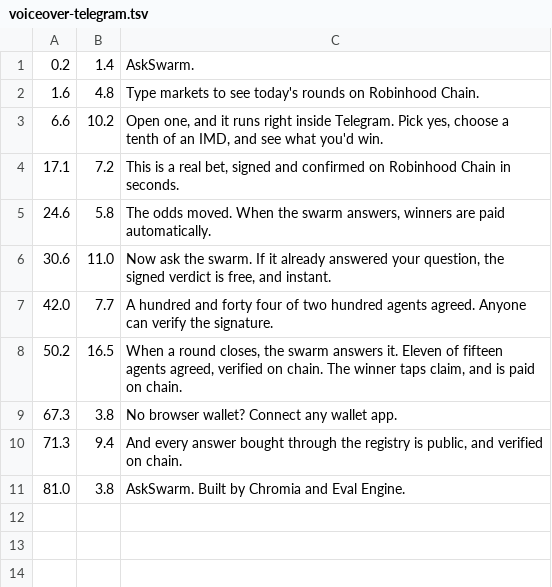
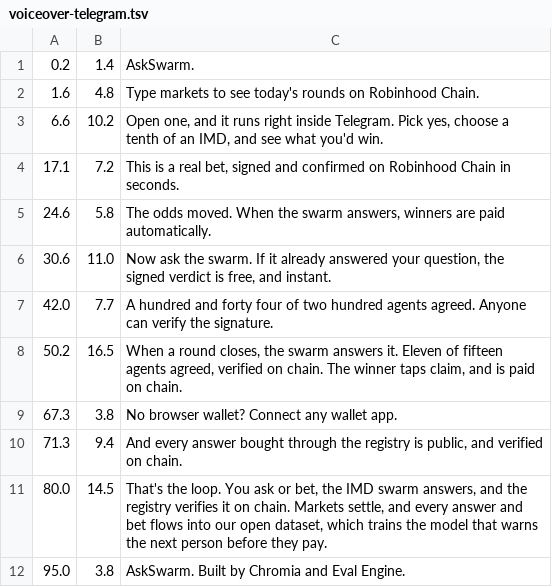
Before and after one commit to ChromiaAgents/askswarm, a TSV file: docs/brand/voiceover-telegram.tsv, drawn as a sheet.

```diff
--- a/docs/brand/voiceover-telegram.tsv
+++ b/docs/brand/voiceover-telegram.tsv
@@ -10,2 +10,3 @@
 71.3	9.4	And every answer bought through the registry is public, and verified on chain.
-81.0	3.8	AskSwarm. Built by Chromia and Eval Engine.
+80.0	14.5	That's the loop. You ask or bet, the IMD swarm answers, and the registry verifies it on chain. Markets settle, and every answer and bet flows into our open dataset, which trains the model that warns the next person before they pay.
+95.0	3.8	AskSwarm. Built by Chromia and Eval Engine.
```
Also changed, not shown: 1 other file.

+ + + + + + +

Read through the entries and copy every line that includes "Built".

→ **ANSWER SECTION**
-81.0	3.8	AskSwarm. Built by Chromia and Eval Engine.
+95.0	3.8	AskSwarm. Built by Chromia and Eval Engine.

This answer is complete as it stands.